===== DATA EXTRACT =====
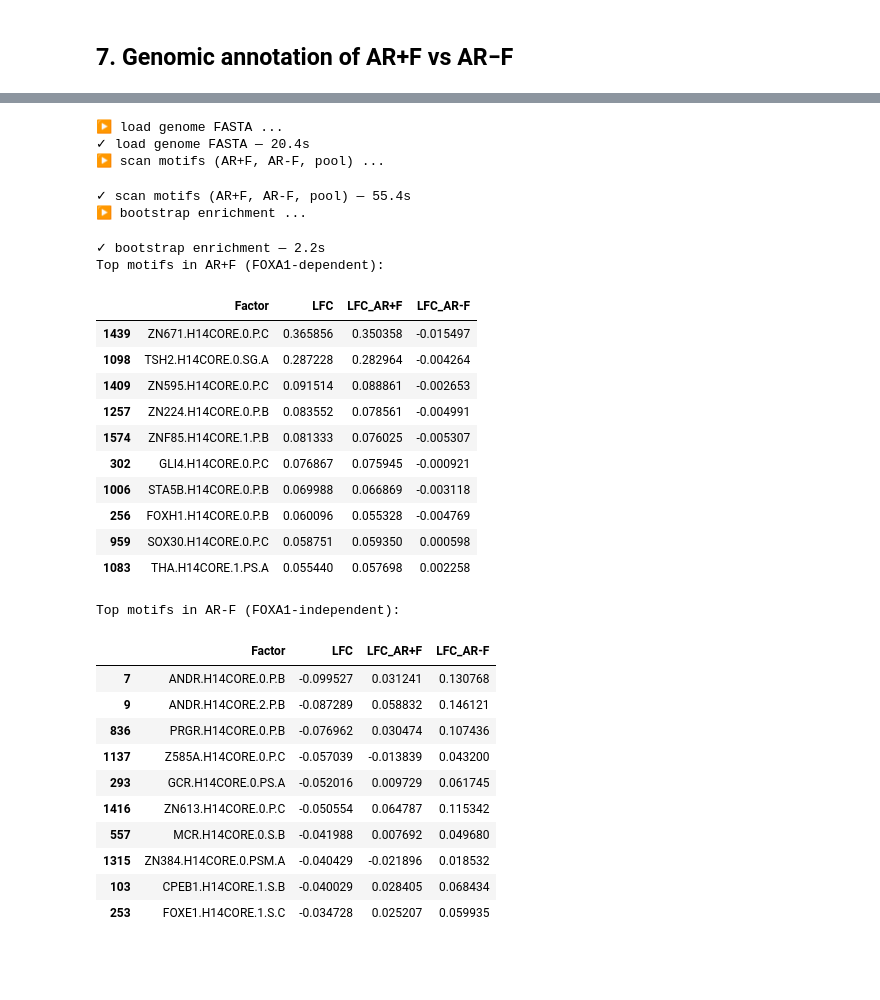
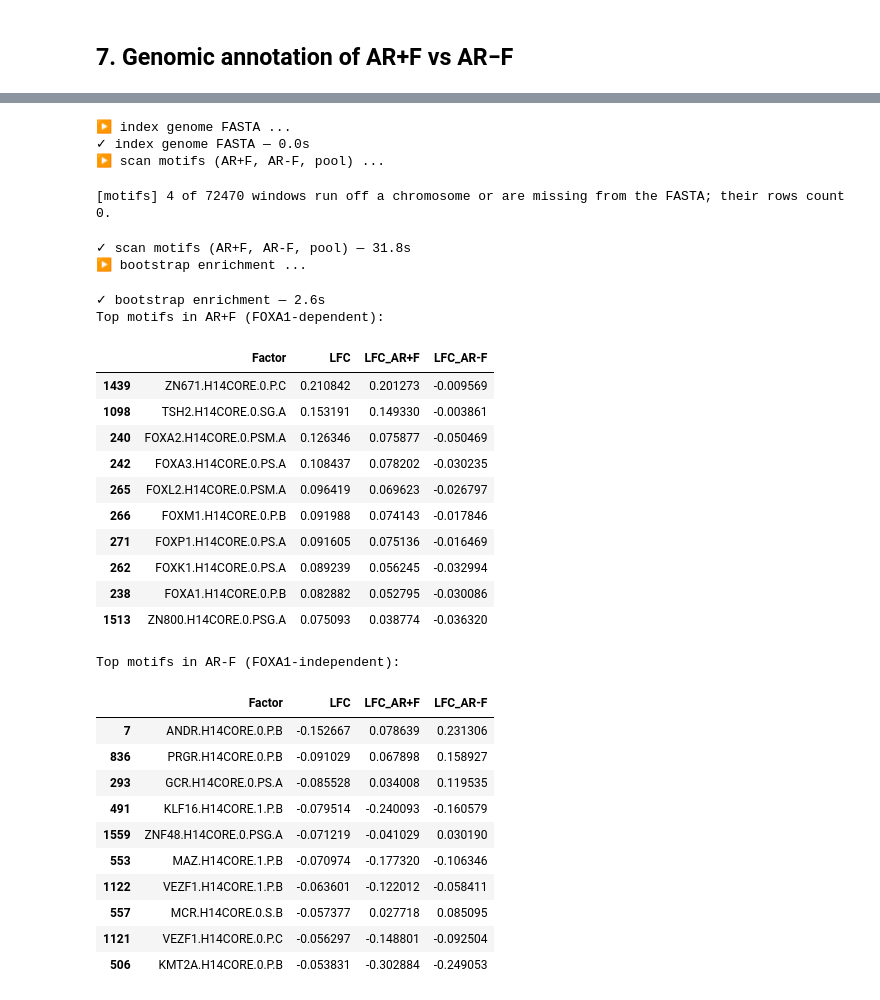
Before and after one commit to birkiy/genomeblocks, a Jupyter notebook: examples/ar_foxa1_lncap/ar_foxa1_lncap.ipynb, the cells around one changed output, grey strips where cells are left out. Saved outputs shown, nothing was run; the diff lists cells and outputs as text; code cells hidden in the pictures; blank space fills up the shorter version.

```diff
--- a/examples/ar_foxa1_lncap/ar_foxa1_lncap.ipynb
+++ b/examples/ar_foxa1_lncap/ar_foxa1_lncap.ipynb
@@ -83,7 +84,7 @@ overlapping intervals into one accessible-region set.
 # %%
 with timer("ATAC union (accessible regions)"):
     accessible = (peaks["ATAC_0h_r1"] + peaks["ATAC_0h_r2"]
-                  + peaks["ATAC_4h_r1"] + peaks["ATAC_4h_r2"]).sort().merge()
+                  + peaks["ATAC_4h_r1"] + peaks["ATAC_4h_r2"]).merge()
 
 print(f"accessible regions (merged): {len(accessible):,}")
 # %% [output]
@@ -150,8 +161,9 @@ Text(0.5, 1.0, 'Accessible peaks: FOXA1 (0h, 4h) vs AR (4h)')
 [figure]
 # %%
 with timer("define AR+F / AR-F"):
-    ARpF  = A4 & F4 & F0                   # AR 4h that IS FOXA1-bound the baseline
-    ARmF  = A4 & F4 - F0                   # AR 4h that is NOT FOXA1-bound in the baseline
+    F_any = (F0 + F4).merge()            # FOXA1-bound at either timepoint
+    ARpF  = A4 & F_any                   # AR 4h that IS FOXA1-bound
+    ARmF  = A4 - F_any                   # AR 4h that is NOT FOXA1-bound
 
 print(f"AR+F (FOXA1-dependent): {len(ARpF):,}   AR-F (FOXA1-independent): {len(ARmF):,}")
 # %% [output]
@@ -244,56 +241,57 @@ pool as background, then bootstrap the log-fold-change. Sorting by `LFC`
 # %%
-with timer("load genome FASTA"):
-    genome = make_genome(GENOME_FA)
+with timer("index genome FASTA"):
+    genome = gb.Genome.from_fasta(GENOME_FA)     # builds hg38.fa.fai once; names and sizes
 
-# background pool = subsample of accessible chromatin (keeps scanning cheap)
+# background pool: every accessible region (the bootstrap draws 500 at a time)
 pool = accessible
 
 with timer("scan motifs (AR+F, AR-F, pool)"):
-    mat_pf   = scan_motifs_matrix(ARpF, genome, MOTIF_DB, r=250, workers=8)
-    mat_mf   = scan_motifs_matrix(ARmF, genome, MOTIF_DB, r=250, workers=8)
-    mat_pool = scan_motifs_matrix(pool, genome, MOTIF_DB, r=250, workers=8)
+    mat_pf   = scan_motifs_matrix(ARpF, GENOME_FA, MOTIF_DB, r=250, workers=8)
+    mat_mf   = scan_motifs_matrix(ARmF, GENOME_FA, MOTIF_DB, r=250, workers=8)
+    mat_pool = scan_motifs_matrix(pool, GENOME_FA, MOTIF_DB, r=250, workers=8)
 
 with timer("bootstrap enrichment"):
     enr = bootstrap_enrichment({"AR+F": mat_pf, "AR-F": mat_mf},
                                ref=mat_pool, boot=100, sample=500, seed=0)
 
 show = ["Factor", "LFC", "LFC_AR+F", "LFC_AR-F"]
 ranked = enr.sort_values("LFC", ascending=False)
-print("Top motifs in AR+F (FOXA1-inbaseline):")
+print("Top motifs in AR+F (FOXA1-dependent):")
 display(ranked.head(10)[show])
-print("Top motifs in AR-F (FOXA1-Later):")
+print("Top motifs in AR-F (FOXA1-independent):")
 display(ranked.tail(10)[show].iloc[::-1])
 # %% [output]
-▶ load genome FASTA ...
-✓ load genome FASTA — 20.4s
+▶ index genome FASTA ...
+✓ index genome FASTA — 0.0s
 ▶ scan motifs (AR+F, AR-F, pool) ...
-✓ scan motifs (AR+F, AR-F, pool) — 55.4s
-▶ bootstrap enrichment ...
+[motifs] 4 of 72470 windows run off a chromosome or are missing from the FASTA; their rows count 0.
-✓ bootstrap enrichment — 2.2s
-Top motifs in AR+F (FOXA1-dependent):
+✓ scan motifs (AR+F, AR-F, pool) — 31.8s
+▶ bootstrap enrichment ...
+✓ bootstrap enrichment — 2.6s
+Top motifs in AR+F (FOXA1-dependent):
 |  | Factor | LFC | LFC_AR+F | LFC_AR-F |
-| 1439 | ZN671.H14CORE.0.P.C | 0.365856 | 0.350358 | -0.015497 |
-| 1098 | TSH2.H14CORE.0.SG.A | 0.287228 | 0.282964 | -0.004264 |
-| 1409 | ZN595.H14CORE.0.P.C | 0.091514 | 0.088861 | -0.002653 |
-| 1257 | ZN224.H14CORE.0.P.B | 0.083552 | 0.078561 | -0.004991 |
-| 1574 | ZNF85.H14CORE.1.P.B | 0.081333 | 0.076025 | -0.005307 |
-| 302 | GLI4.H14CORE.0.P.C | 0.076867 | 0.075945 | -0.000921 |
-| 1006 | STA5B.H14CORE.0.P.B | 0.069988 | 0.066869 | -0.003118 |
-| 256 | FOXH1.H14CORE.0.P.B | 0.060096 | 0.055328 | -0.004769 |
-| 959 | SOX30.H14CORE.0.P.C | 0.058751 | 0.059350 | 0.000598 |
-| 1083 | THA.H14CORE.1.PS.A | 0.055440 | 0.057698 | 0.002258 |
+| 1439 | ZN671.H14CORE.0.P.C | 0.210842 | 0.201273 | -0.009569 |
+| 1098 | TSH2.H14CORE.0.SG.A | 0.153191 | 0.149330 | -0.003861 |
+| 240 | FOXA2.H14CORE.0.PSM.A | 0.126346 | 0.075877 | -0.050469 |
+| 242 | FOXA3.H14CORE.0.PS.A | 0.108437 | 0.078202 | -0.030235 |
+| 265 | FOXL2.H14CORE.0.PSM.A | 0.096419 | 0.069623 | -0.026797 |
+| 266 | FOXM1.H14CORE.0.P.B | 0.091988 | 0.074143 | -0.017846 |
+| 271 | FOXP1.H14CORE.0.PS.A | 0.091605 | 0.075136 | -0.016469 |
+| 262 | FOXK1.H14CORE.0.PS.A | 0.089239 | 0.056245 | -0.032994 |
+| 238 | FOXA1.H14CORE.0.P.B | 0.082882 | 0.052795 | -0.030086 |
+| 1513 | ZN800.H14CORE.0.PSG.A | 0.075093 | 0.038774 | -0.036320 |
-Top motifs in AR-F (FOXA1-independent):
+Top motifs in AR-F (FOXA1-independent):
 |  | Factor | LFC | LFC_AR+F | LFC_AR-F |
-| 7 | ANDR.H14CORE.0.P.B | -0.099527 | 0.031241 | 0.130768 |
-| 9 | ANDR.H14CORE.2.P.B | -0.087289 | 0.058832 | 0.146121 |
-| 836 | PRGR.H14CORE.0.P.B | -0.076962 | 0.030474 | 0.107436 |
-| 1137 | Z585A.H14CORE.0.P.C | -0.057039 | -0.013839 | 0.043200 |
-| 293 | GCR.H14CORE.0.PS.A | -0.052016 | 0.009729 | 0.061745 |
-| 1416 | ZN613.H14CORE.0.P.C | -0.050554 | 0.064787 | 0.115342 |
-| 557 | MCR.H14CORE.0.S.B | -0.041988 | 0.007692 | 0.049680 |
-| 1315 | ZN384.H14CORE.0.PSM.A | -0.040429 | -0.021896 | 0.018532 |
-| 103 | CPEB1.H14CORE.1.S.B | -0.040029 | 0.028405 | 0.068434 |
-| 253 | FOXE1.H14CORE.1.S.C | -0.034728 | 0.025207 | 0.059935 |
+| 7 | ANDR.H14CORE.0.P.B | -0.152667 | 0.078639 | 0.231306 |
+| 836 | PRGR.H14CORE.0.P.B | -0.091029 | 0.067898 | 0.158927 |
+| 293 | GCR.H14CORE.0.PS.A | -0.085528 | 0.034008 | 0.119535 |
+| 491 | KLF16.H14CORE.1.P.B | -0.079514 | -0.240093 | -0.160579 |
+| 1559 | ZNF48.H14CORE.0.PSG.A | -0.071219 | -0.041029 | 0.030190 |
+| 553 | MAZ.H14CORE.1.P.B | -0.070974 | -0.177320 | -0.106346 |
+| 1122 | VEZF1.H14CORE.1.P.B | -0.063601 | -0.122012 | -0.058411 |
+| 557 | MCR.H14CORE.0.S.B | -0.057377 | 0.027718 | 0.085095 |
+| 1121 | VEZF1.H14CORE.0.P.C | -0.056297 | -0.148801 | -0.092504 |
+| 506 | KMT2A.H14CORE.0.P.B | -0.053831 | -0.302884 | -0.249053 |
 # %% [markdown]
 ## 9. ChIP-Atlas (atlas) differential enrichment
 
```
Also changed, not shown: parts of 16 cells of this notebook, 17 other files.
=====
*AIM OF THE EXERCISE*. Each line of the data above containing the string "background" is to be copied.

*SOLVED EXERCISE*.
@@ -244,56 +241,57 @@ pool as background, then bootstrap the log-fold-change. Sorting by `LFC`
-# background pool = subsample of accessible chromatin (keeps scanning cheap)
+# background pool: every accessible region (the bootstrap draws 500 at a time)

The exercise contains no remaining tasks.